In the book of Lamentations, the prophet Jeremiah looks back at the destruction of Jerusalem. God promised that his people would face punishment for their sinful choices, and he was true to his word. Their city had been ravaged, and they were now living in exile. The temple was completely destroyed.
In the midst of Jeremiah’s lament, however, he remembers the mercy of God. Were it not for God’s mercy, every one of God’s people would have perished. The judgment on them was painful, but God would not leave them ruined. Eventually, after they acknowledged their disobedience and confessed their sin, God would forgive and restore them. He would allow them to start over once more. And he does the same for us.
Maybe you have experienced the discipline of God in your own life. You have suffered painful consequences for sinful choices you have made. Perhaps you feel that God has left you there. If so, remember that although God is just, he is also full of mercy. His compassions never fail. He promises to forgive us when we come to him and confess what we have done or not done. No matter how you have offended God, you can have hope because of his great mercy. You can always have a fresh start with him because his compassions are “new every morning.”
Take some time to thank God for the specific ways he has acted mercifully toward you. Thank him for forgiving your sin. Express gratitude to him for actively restoring you.
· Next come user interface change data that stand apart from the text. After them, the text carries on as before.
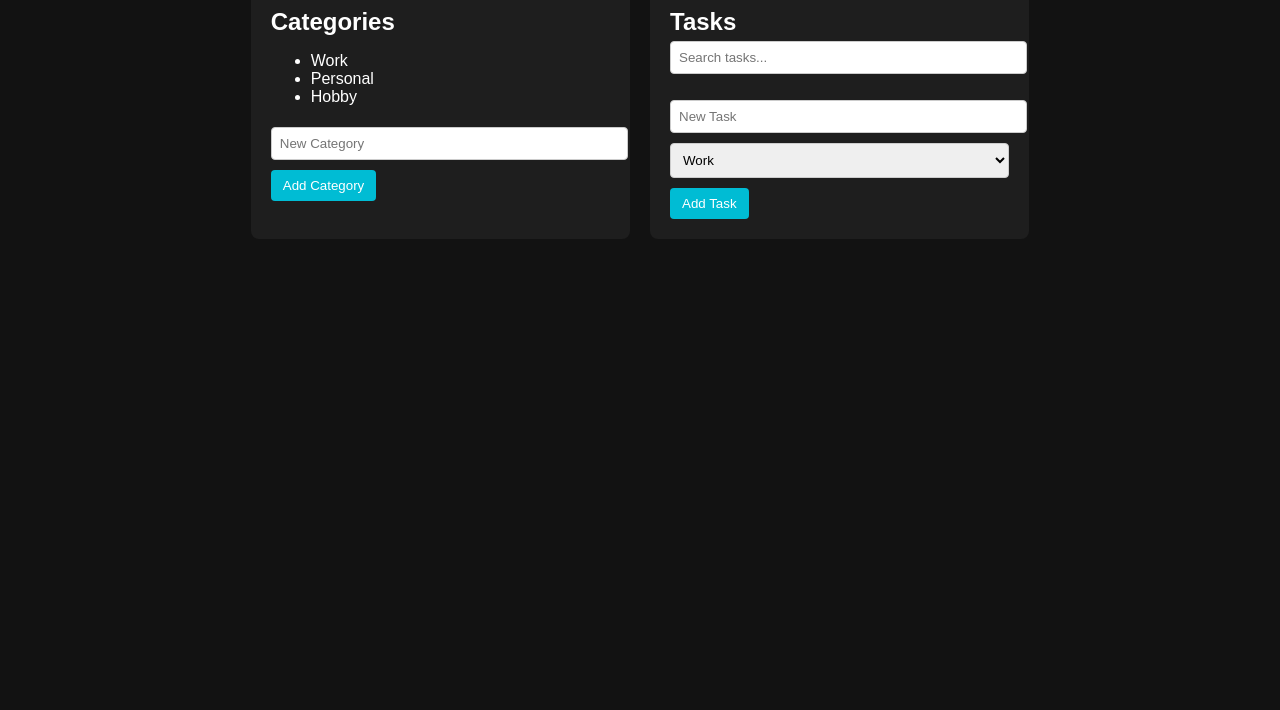
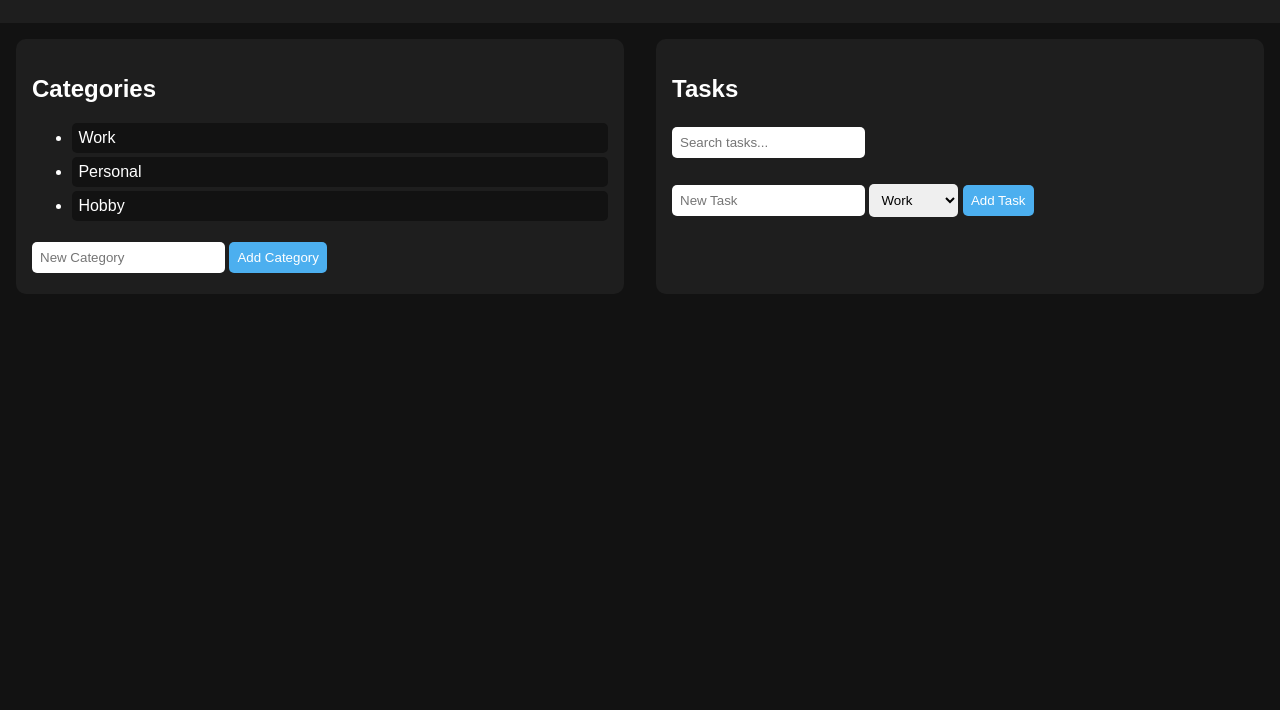
Before and after one commit to DavidPanda-Z/indie-task-manager, a plain HTML site: page index.html in a window 1280 px wide. Shown: the part 90-800 px from the top of the page. Drawn offline with Linux system fonts and the light colour scheme.

Commit message:
Update style.css

```diff
--- a/style.css
+++ b/style.css
@@ -1,79 +1,62 @@
+body {
+    font-family: Arial, sans-serif;
+    margin: 0;
+    padding: 0;
+    background-color: var(--bg);
+    color: var(--text);
+    transition: all 0.3s ease;
+}
+
 :root {
     --bg: #121212;
     --text: #ffffff;
     --card: #1e1e1e;
-    --accent: #00bcd4;
 }
 
-.light-mode {
-    --bg: #ffffff;
+.light {
+    --bg: #f4f4f4;
     --text: #000000;
-    --card: #f0f0f0;
-    --accent: #00796b;
-}
-
-body {
-    font-family: Arial, sans-serif;
-    background: var(--bg);
-    color: var(--text);
-    margin: 0;
-    padding: 0;
-    display: flex;
-    flex-direction: column;
-    align-items: center;
+    --card: #ffffff;
 }
 
 header {
-    width: 100%;
+    padding: 1rem;
     background: var(--card);
-    padding: 10px;
     display: flex;
     justify-content: space-between;
     align-items: center;
 }
 
-h1, h2 {
-    margin: 0;
-}
-
 main {
     display: flex;
-    gap: 20px;
-    padding: 20px;
-    flex-wrap: wrap;
-    max-width: 1000px;
+    gap: 2rem;
+    padding: 1rem;
 }
 
 section {
+    flex: 1;
     background: var(--card);
-    padding: 20px;
-    border-radius: 8px;
-    flex: 1;
-    min-width: 300px;
+    padding: 1rem;
+    border-radius: 10px;
+}
+
+input, button, select {
+    padding: 0.5rem;
+    margin: 0.3rem 0;
+    border: none;
+    border-radius: 5px;
 }
 
 button {
-    background: var(--accent);
+    background: #4cafef;
     color: white;
-    border: none;
-    padding: 8px 12px;
     cursor: pointer;
-    border-radius: 4px;
-    margin-top: 5px;
 }
 
-input, select {
-    width: 100%;
-    padding: 8px;
-    margin: 5px 0;
-    border-radius: 4px;
-    border: 1px solid #ccc;
+li {
+    padding: 0.4rem;
+    background: var(--bg);
+    margin: 0.2rem 0;
+    border-radius: 5px;
+    cursor: grab;
 }
-
-.task-card {
-    background: var(--bg);
-    border: 1px solid var(--accent);
-    border-radius: 6px;
-    padding: 10px;
-    margin-top: 10px;
-}
```
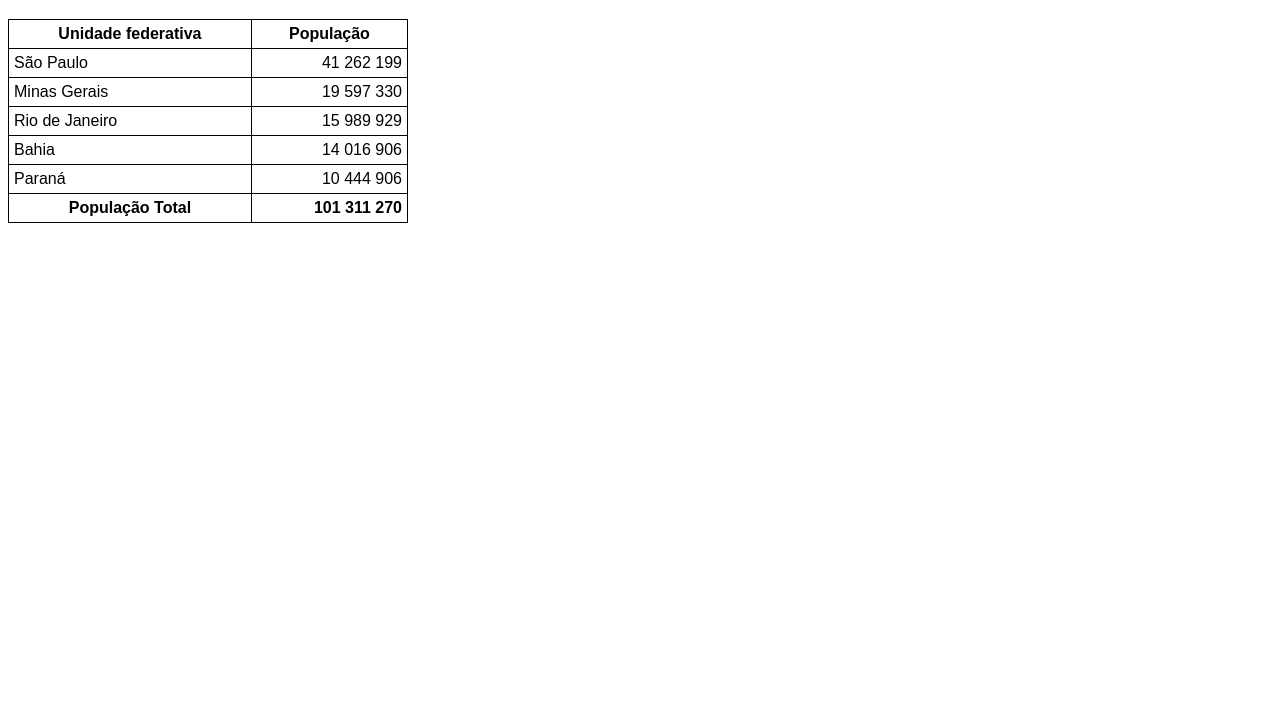
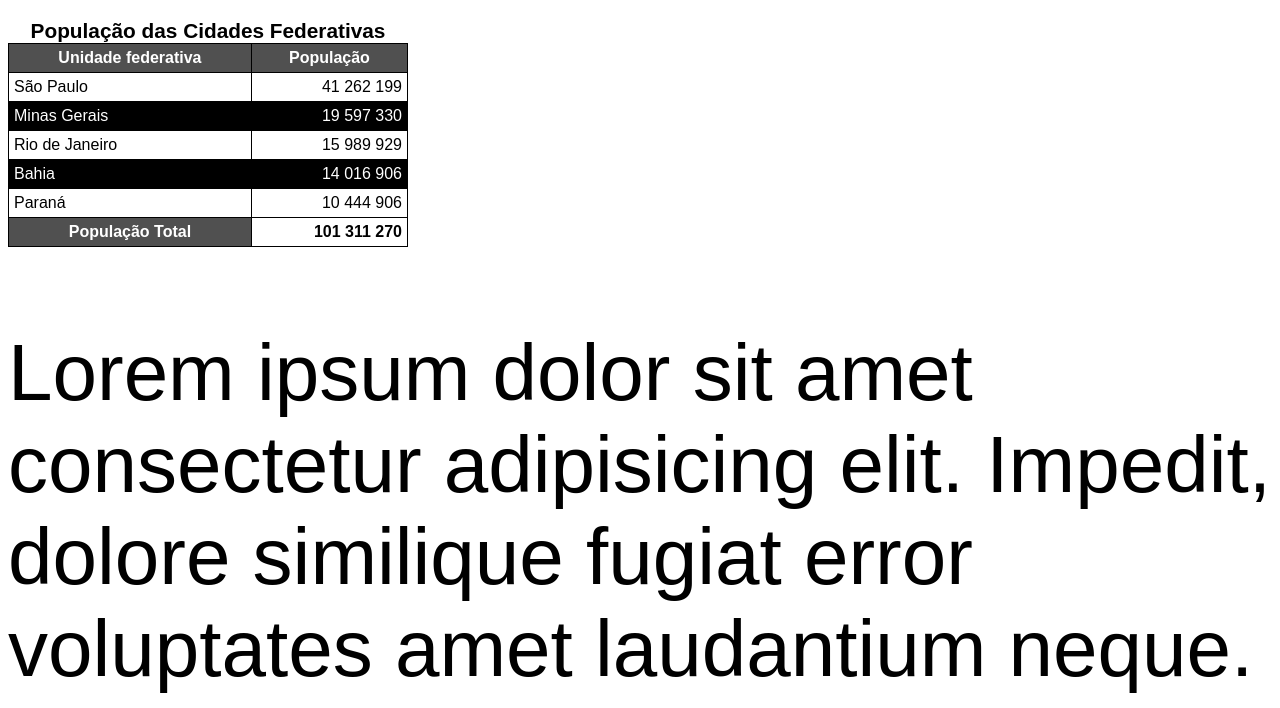
Before and after one commit to raulfliegner/html-css, a plain HTML site: page exercicios/ex023/tabela02.html in a window 1280 px wide. Shown: the part 61-769 px from the top of the page. Drawn offline with Linux system fonts and the light colour scheme.

Commit message:
Update tabela02.html

```diff
--- a/exercicios/ex023/tabela02.html
+++ b/exercicios/ex023/tabela02.html
@@ -9,26 +9,61 @@
         body {
             font-family: Arial, Helvetica, sans-serif;
         }
+
         table {
             border-collapse: collapse;
             width: 400px;
+            position: relative;
         }
+
         td, th {
             border: 1px solid black;
             padding: 5px;
         }
+
         .numero {
             text-align: right;
+        }
+
+        .titulo {
+            background-color: rgb(80, 80, 80);
+            color: white;
+        }
+
+        caption {
+            font-weight: bold;
+            font-size: 1.3em;
+        }
+
+        thead > tr > th {
+            position: sticky;
+            top: -1px;
+            background-color: rgb(80, 80, 80);
+        }
+
+        tbody > tr:nth-child(even) { /* even = ímpar */
+            background-color: black;
+            color: white;
+        }
+
+        tbody > tr:nth-child(odd) { /* odd =  par */
+            background-color: white;
+        }
+        body p {
+            font-size: 5em;
         }
     </style>
 </head>
 <body>
     <h1>Trabalhando com Tabelas Grandes</h1>
+    <!--para conteúdo abaixo do título scope = col(coluna)
+        para conteúdo do lado do título scope = row(linha)-->
     <table>
+        <caption>População das Cidades Federativas</caption>
         <thead>
             <tr>
-                <th>Unidade federativa</th>
-                <th>População</th>
+                <th class="titulo" scope="col">Unidade federativa</th>
+                <th class="titulo" scope="col">População</th>
             </tr>
         </thead>
         <tbody>
@@ -55,10 +90,11 @@
         </tbody>
         <tfoot>
             <tr>
-                <th>População Total</th>
+                <th class="titulo" scope="row">População Total</th>
                 <td class="numero"><strong>101 311 270</strong></td>
             </tr>
         </tfoot>
     </table>
+    <p>Lorem ipsum dolor sit amet consectetur adipisicing elit. Impedit, dolore similique fugiat error voluptates amet laudantium neque. Ad, modi? Pariatur ipsam voluptate provident est asperiores, nobis quasi illum doloremque inventore?</p>
 </body>
 </html>
```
You may even want to sing or pray the words to the hymn, “Great Is Thy Faithfulness”:
>“Pardon for sin and a peace that endureth
>Thine own dear presence to cheer and to guide;
>Strength for today and bright hope for tomorrow,
>Blessings all mine, with ten thousand beside!”
Recall a time in your life when you experienced God’s discipline for disobedient choices. How did you feel?
When you disobey God, do you quickly respond with repentance and confession? Why or why not?
In what way have you experienced the ever-new compassion of God?
Yet this I call to mind and therefore I have hope: Because of the LORD’s great love we are not consumed, for his compassions never fail. They are new every morning; great is your faithfulness.
Jeremiah 3:12–13; Zechariah 10:6; Luke 15:3–24